Web page edit records:
- - -

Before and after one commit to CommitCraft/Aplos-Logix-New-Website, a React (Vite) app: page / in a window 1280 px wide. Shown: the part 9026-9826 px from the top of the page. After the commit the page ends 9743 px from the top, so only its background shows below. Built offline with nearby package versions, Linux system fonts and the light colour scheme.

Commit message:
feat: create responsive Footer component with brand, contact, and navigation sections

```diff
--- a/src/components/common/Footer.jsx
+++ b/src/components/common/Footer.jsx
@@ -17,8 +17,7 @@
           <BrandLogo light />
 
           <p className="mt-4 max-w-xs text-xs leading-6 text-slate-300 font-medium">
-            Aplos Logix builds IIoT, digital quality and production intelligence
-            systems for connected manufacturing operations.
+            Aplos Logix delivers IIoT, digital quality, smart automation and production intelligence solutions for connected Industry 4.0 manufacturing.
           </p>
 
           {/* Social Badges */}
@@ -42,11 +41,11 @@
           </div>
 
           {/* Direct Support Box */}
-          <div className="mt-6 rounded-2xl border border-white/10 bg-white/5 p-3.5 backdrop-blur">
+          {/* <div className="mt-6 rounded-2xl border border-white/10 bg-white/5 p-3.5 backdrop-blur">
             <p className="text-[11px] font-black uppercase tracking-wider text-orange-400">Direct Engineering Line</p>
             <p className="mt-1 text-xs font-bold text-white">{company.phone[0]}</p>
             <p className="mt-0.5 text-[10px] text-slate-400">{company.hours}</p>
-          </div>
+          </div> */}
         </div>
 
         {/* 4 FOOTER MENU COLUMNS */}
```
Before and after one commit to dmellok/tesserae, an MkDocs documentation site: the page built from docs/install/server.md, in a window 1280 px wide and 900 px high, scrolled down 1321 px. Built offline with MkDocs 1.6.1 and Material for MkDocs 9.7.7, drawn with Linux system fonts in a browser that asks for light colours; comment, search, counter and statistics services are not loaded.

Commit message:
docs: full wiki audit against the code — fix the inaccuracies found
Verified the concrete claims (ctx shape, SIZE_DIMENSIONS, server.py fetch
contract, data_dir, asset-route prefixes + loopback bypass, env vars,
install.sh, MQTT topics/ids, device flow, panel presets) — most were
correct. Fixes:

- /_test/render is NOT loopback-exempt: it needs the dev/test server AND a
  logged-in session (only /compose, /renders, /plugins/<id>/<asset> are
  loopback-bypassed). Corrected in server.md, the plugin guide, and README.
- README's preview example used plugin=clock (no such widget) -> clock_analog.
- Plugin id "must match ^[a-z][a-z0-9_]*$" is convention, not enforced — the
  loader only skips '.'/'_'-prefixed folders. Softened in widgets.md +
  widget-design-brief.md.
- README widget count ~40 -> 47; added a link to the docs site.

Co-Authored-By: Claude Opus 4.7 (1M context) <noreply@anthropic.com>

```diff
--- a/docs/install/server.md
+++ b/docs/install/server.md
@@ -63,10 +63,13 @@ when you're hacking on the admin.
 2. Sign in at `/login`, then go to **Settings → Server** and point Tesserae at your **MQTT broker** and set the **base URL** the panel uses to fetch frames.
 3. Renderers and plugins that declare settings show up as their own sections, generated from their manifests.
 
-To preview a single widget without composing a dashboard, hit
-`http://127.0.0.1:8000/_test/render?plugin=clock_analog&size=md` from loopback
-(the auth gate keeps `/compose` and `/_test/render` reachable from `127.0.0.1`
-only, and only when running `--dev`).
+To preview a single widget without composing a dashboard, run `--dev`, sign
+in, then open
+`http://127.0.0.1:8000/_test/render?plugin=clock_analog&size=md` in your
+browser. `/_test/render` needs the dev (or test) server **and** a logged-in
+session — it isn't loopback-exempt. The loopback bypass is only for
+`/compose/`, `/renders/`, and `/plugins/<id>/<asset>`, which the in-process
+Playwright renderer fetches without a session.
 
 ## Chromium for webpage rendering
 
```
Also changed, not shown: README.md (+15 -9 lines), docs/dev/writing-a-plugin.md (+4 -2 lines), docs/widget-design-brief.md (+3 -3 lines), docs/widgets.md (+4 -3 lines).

- - -

Write out only the lines that run from the line containing "- /_test/render is" through the line containing "- README widget", both included, exactly as they appear above.

- /_test/render is NOT loopback-exempt: it needs the dev/test server AND a
  logged-in session (only /compose, /renders, /plugins/<id>/<asset> are
  loopback-bypassed). Corrected in server.md, the plugin guide, and README.
- README's preview example used plugin=clock (no such widget) -> clock_analog.
- Plugin id "must match ^[a-z][a-z0-9_]*$" is convention, not enforced — the
  loader only skips '.'/'_'-prefixed folders. Softened in widgets.md +
  widget-design-brief.md.
- README widget count ~40 -> 47; added a link to the docs site.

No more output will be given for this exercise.